Accustomed to the controversies he has accumulated since the start of the pandemic, Boris Johnson has just added a new one to his list. Visiting a wind farm in Scotland on Thursday, the British prime minister said that “thanks to Margaret Thatcher, who has closed a large number of coal mines across the country, we started early and now we are moving coal quickly.” But by wanting to praise the country’s leadership in its ecological transition and its progress in this area, the head of government provoked a round of outraged reactions.
Coal mines were once the UK’s most important industrial sector. They are intimately linked to the economic and social history of the country when, in the 1980s, they became the symbol of opposition to the ultra-liberalism of Margaret Thatcher, then Prime Minister. The closure of mines has led to severe strikes and violence. Today, many old mining sites are still affected, with a high unemployment rate.
Boris Johnson’s words have been described as “shameful” by Labor opposition leader Keir Starmer: “By stopping joking about the devastating repercussions (of the closures), it shows how disconnected he is from the workers.” Labor demanded an apology from the leader.
Scottish Prime Ministers Nicola Sturgeon and Wales Mark Drakeford also denounced “rude and insensitive” statements. “Whole lives and communities in Scotland were razed by Thatcher’s destruction of the coal industry (which had nothing to do with concerns about the planet),” said Nicola Sturgeon.
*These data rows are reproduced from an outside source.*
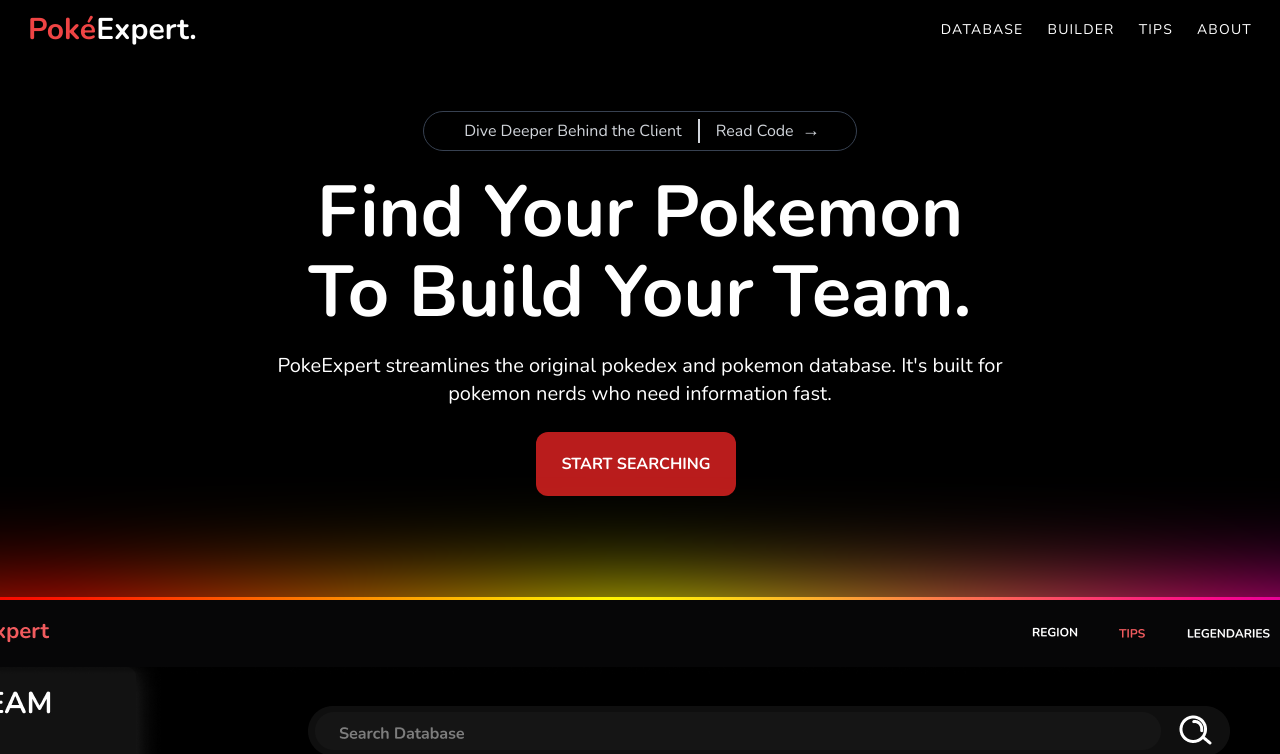
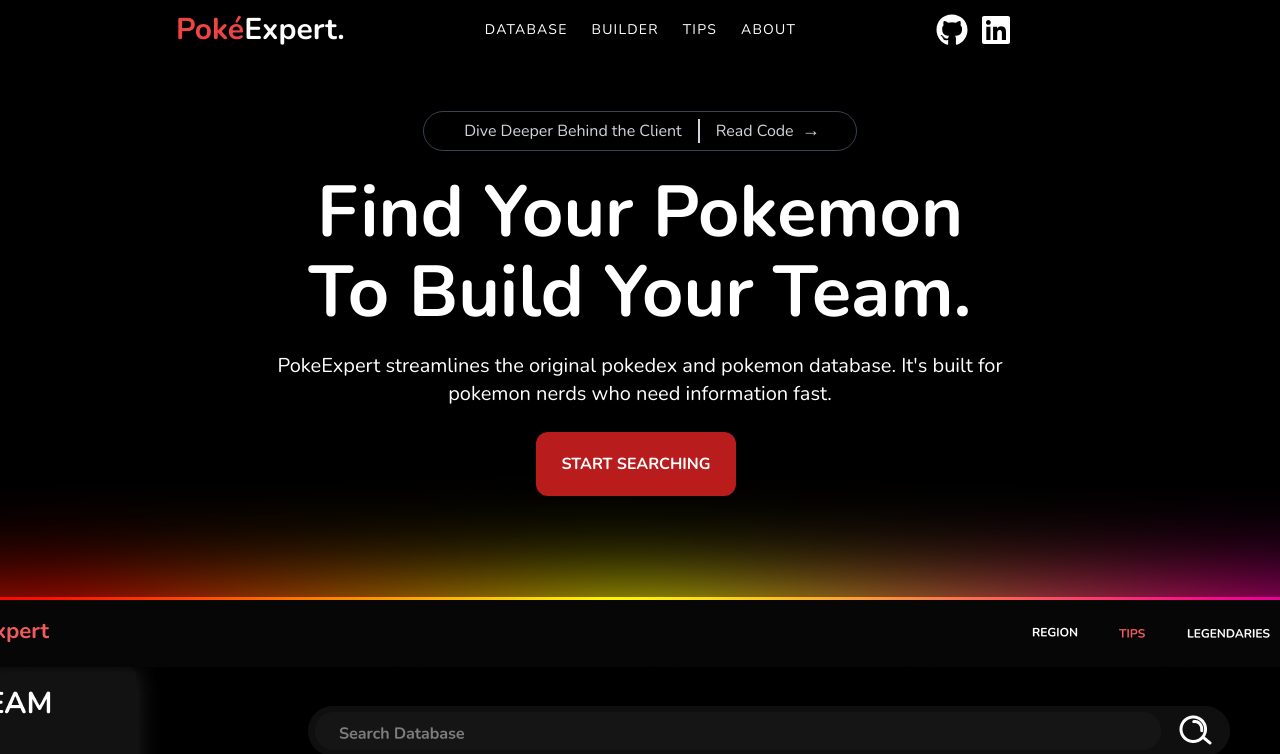
Before and after one commit to davidliberal0/poke-expert-react, a React (Create React App) app: page / in a window 1280 px wide. Shown: the top 754 px of the page. Built offline with nearby package versions, Linux system fonts and the light colour scheme.

Commit message:
redo navbar styling and add github and linkedin links

```diff
--- a/src/components/css/navbar.css
+++ b/src/components/css/navbar.css
@@ -9,3 +9,7 @@
     font-size: 23px;
     color: #f15b5e;
 }
+
+.special-links {
+    width: 168px;
+}
--- a/src/components/navbar/Navbar.jsx
+++ b/src/components/navbar/Navbar.jsx
@@ -1,13 +1,15 @@
 import React from "react";
 import { NavLink } from "react-router-dom";
 import "../css/navbar.css";
+import { FaLinkedin } from "react-icons/fa";
+import { FaGithub } from "react-icons/fa";
 
 const Navbar = () => {
     return (
-    <nav className="long-nav bg-black sticky top-0 w-full z-50">
+        <nav className="long-nav bg-black sticky top-0 w-full z-50  py-3 px-40">
             <div className="ml-4 mr-4">
                 <div className="sm:flex justify-between">
-          <NavLink to="/" className="p-3">
+                    <NavLink to="/" className="">
                         <h1 className="text-3xl text-white font-bold">
                             <span className="text-red-500">Poké</span>Expert.
                         </h1>
@@ -63,6 +65,17 @@
                             </NavLink>
                         </li>
                     </ul>
+                    <div className="special-links flex items-center">
+                        <a
+                            href="https://github.com/davidliberal0/poke-expert-react"
+                            class="pr-3"
+                        >
+                            <FaGithub className="text-white" size="2em" />
+                        </a>{" "}
+                        <a href="https://www.linkedin.com/in/david-liberal-2380b21b3/">
+                            <FaLinkedin className="text-white" size="2em" />
+                        </a>
+                    </div>
                 </div>
             </div>
         </nav>
--- a/src/index.css
+++ b/src/index.css
@@ -6,6 +6,8 @@
 body,
 #root {
     height: 100%;
+    /* Margin: 0  - make sure it doesnt break stuff*/
+    margin: 0;
 }
 
 body {
```
Lines whose indentation alone changed are shown as unchanged.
The last coal mines closed in 2015 in the UK, with the exception of small sites. Boris Johnson’s remarks were all the more talked about as his party, with a pro-Brexit program and promises of economic rebalancing, made spectacular strides in the last legislative elections in the deindustrialized regions of the North of England, traditionally acquired in Labor.